It was no great shock to see Ak Bars Kazan get by Metallurg Magnitogorsk in Round 2 — they are both good teams, but one of them had to lose — but it was a surprise that it took the Tatar giants only five games. And as a further oddity, after all those years establishing a reputation as a lockdown defensive outfit, Ak Bars have a guy blowing the doors off the playoff scoring race. Justin Azevedo has scored 5-10-15 in 10 games, putting him just two points behind the now-eliminated Linus Omark of Salavat Yulaev Ufa, and in four fewer games to boot. Azevedo has been held without a point in just one of Ak Bars’ ten games so far (Game 3 of Round 1 against Amur, for the record). And he’s not all that far ahead of his team-mate Jiří Sekáč (10 gp, 4-8-12). We should also note the performance of Stanislav Galiyev (or Galiev), who has six goals in ten games after scoring just 12 in 52 in the regular season. The main concern for the forward group is the health of Danis Zaripov, who has six points in seven games, but has been in and out of the lineup with a succession of minor ailments. We will see tomorrow if he is good to go again.
And don’t worry: Ak Bars famous defence and goaltending are fine. They are giving up 29 shots per 60 minutes, more or less, but goalie Emil Garipov is stopping them at a fine .938 rate. And Ak Bars defence is chipping in up front; Vasily Tokranov has five points in eight games, including — at age 28 — his first two KHL playoff goals. We do have to wonder a little bit what has become of Andrei Markov; the former Canadiens star, still a prodigious weapon on the powerplay, has just one assist in ten games. However, that minor quibble aside, Ak Bars defence and goaltending is a decent, capable, unit.
In the other corner in the East is Traktor Chelyabinsk, who have trespassed this far into the playoffs for the first time in five seasons after outlasting Salavat Yulaev in seven games in Round 2. The main reason for Traktor’s success is not hard to see at all: goalie Pavel Francouz has posted a .950 sv% through nine games, with backup Vasily Demchenko at .953 in parts of four contests. Francouz had a bit of an injury scare earlier in the post-season, but now seems to be fine. However, the goaltending has had to be strong; Traktor are giving about 38 shots per 60 minutes, and that’s not good at all. They’ve survived so far, but Francouz must start to feel the strain at some point.
Up front, one Traktor player is writing one of the 2017-18 season’s big stories, and it’s young Vitaly Kravtsov. At just 18 years old (and three months), Kravtsov has posted six goals and 11 points in Traktor’s 12 games so far, and that despite playing only 13 minutes per game.

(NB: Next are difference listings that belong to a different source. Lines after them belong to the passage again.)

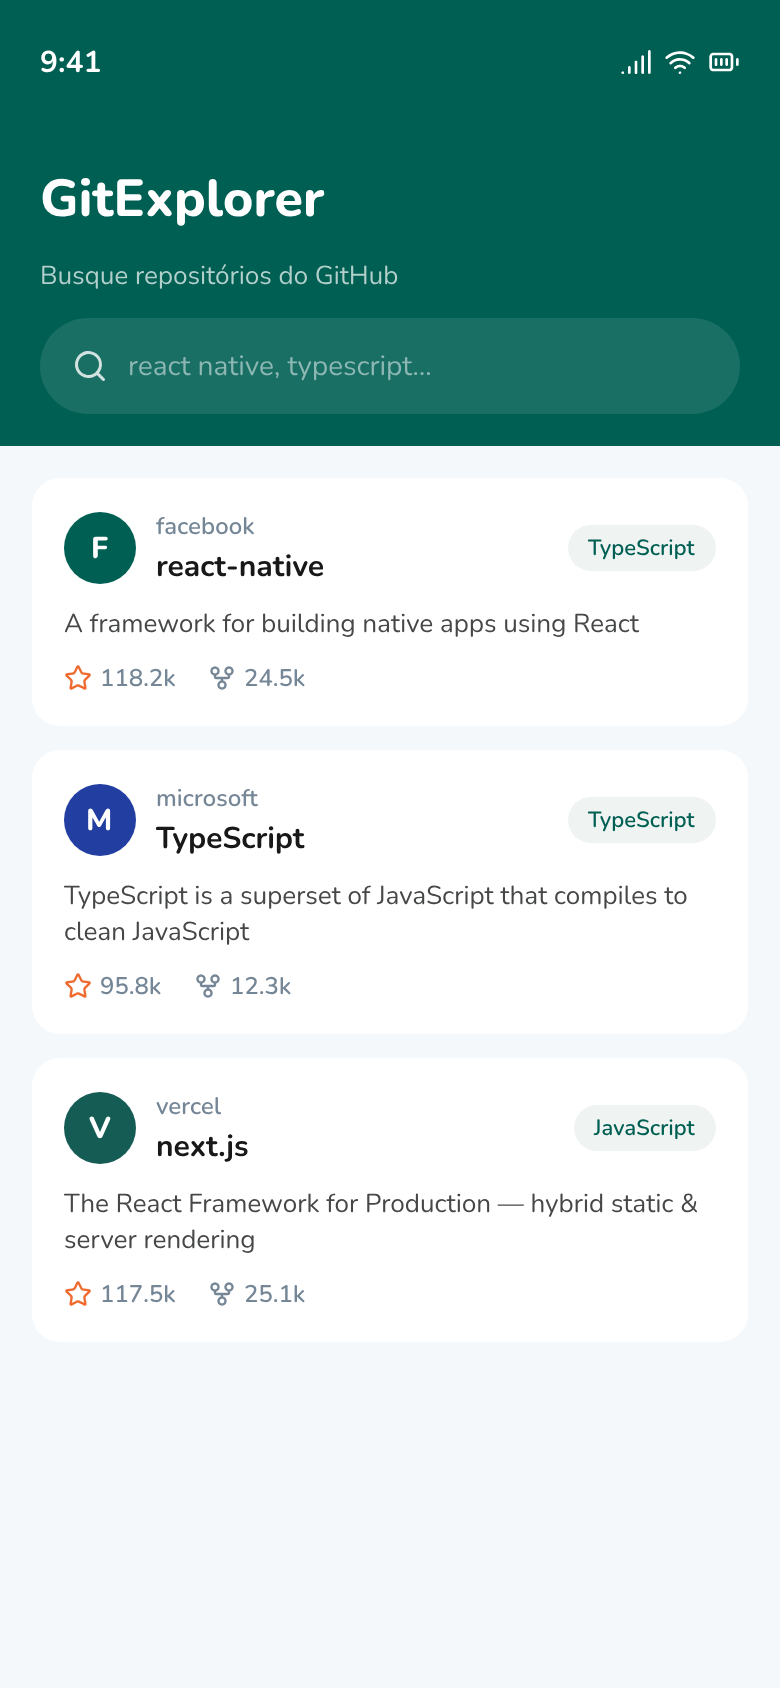
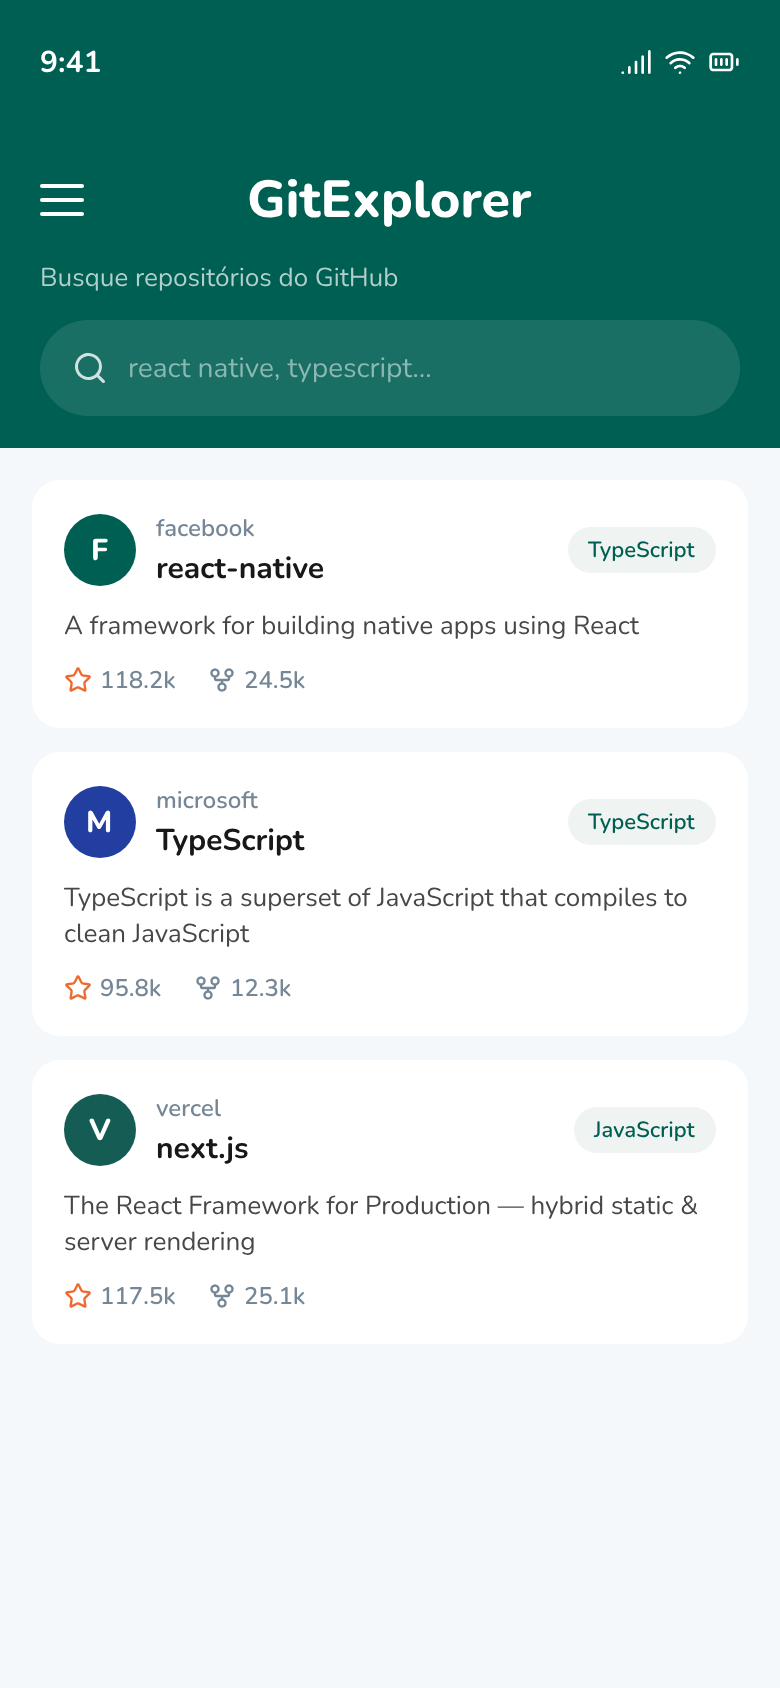
feature: readme adjustments

diff --git a/README.md b/README.md
@@ -21,9 +21,9 @@ App mobile em **React Native + Expo** que integra com a API pública do GitHub, 
 
 Protótipos criados no **Pencil** antes da implementação, seguindo os tokens de cor e tipografia da identidade Alymente.
 
-| Busca | Detalhes | Issues | Design System |
-|:---:|:---:|:---:|:---:|
-| ![Search](./docs/screen-search.png) | ![Repository](./docs/screen-repository.png) | ![Issues](./docs/screen-issues.png) | ![Showcase](./docs/screen-showcase.png) |
+| Busca | Menu Lateral | Detalhes | Issues | Design System |
+|:---:|:---:|:---:|:---:|:---:|
+| ![Search](./docs/screen-search.png) | ![Drawer](./docs/screen-drawer.png) | ![Repository](./docs/screen-repository.png) | ![Issues](./docs/screen-issues.png) | ![Showcase](./docs/screen-showcase.png) |
 
 ---
 
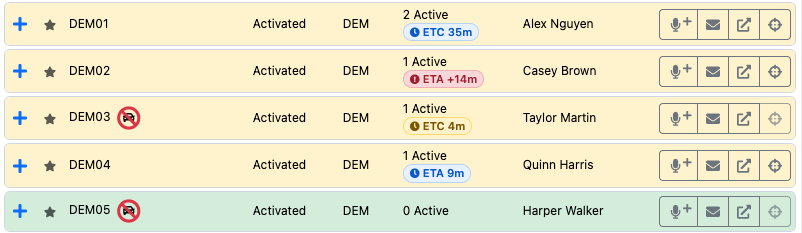
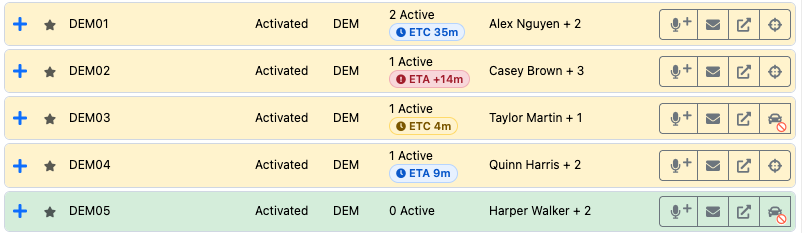
Sync preview docs from NSWSESMembers/Lighthouse@3f2eb65 (master-dev)

diff --git a/preview/guides/lad/team-register.md b/preview/guides/lad/team-register.md
@@ -10,10 +10,10 @@ The Team Register is in the top left of LAD. It lists all filtered teams. Each r
 - Callsign
 - Status
 - HQ (assigned HQ)
-- Task count: current active taskings (Tasked, Enroute, Onsite and Offsite), with the team's soonest [ETA or ETC](tasking.md#arrival-and-completion-times) underneath
-- Team leader
+- Tasking: current active taskings (Tasked, Enroute, Onsite and Offsite), with the team's soonest [ETA or ETC](tasking.md#arrival-and-completion-times) underneath
+- Members: the team leader and how many others are on the team, e.g. Alex Nguyen + 4
 
-Sort by Callsign, Status, HQ or Task Count by clicking the column heading; click again to swap between ascending and descending.
+Sort by Callsign, Status, HQ or Tasking by clicking the column heading; click again to swap between ascending and descending.
 
 ![Team Register](images/team-register.png)
 
@@ -53,6 +53,7 @@ Every team row has four action buttons, whether or not the team is expanded:
 Click anywhere on a team row (or the **+** at its left) to expand it; click again to collapse it. Expanding a team reloads its details and taskings from Beacon. Everything in this section is only shown once a team is expanded:
 
 - [Team Members](#team-members), including the team leader
+- [Team Capabilities](#team-capabilities), how many members hold each one
 - [Matched Assets](#matched-assets), the radios and satellite trackers tracked against the team
 - [Team Taskings](#team-taskings), with actions for each tasking
 
@@ -69,6 +70,14 @@ The expanded view lists the team's members, including the team leader.
 Show or hide member capabilities with the tags icon to the right of the **Members** heading. Hidden by default; LAD remembers your choice.
 
 ![Member capability toggle](images/team-member-capability-toggle.png)
+
+### Team Capabilities
+
+The **Team Capabilities** box across the top of the expanded view counts how many of the team's members hold each capability, such as **2 Storm Heights**, so you can see what a team can do without opening each member. Each member is counted at their highest level. A count labelled **only**, such as **1 Storm Ground only**, is the members at just that level, so anyone with Storm Heights isn't included in it even if they also hold Storm Ground.
+
+This applies to Storm Ground and Heights, Chainsaw L1 and L2, FR Land Based and FR On Water or FR In Water, Boat Operator and FR On Water, High Clearance Vehicle levels, Driver levels, Job Ready, Field Foundations and Field Operator, and the Beacon access levels. Anyone with a technical capability, such as a storm, chainsaw, rescue or land search accreditation, isn't counted under Field Operator, Field Foundations or Job Ready. Driver levels are also counted at the highest level, but aren't labelled **only**. All other capabilities are counted separately, including FR On Water and FR In Water.
+
+Click **Team Capabilities** to collapse the box, and again to open it. LAD remembers your choice for every team, including after a reload.
 
 ### Matched Assets
 

diff --git a/preview/whats-new/index.md b/preview/whats-new/index.md
@@ -18,6 +18,28 @@ section of the LAD guide with a full /preview/guides/lad/... URL.
 The home page shows the first three `##` entries, so keep the title short.
 -->
 
+## LAD on phones
+
+*11 November 2026*
+
+- **Team callsigns stay visible on narrow screens.** On a phone, the callsign column in the [Team Register](/preview/guides/lad/team-register.html) had been squeezed to nothing. It now keeps its space, and long callsigns wrap. When the list is narrow, the task count is just the number (**2** rather than **2 Active**), the status is shortened (**Act**, **Stby**, **Alert**, **Rest**, **Down**; hover for the full name) and the team's action buttons move into a **⋮** menu.
+- **The Incident Register fits on a phone.** It no longer runs off the side of the screen. When the list is narrow, the received time and date sit under the incident number, and the status is shortened (**Act (0)**, **Tskd**, **Ack**, **Ref**, **Comp**, **Fin**, **Canc**, **Rej**; hover for the full name). See the [Incident Register](/preview/guides/lad/incident-register.html).
+- **Members beside Team Capabilities.** On a phone or an iPad in portrait, an expanded team shows Members next to Team Capabilities. Collapsing Team Capabilities puts Members next to Matched Assets instead.
+- **The Configuration screen and Trackable Assets Library work on a phone.** Both open full screen and fit without scrolling sideways. In the Configuration screen the sections are one row you swipe along. In the library, each asset's details sit under its callsign, and on an iPad in portrait the library uses the full width.
+
+## Team capabilities in LAD
+
+*10 November 2026*
+
+- **See what a team can do at a glance.** Expanding a team in the Team Register now shows a [Team Capabilities](/preview/guides/lad/team-register.html#team-capabilities) box counting how many members hold each capability. Each member counts at their highest level, so a count such as **Storm Ground only** leaves out anyone with Storm Heights.
+- **Members column in the Team Register.** The Team Leader column is now Members and shows the team leader and how many others are on the team, such as Alex Nguyen + 4.
+
+## Non-Incident Task Card hours
+
+*10 November 2026*
+
+- **Summed hours are back on Non-Incident Task Cards.** The total of all participants' hours shows beside the duration at the top of a task card again. It had stopped appearing after a change to Beacon's page layout.
+
 ## Closer map zoom in LAD
 
 *9 November 2026*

It’s been an amazing performance, and we wait to see what he will do next. Kravtsov leads his team in goals, and is third in points behind the under-rated Richard Gynge (12 gp, 5-8-13) and Alexei Kruchinin (12 gp, 4-8-12). Traktor have also gotten some scoring help from the back, as Nick Bailen is the top-scoring defenceman remaining in these playoffs with a line of 3-5-8 in 12 games.
So Traktor certainly have the weapons, and they certainly certainly have the goaltending. But I don’t like that 38 SA/60, and I particularly don’t like it against the likes of Ak Bars’ Azevedo. Traktor did survive a series against an offensive powerhouse in Salavat Yulaev, but I don’t know that they can do it twice. Ak Bars in six.
Thank you for reading!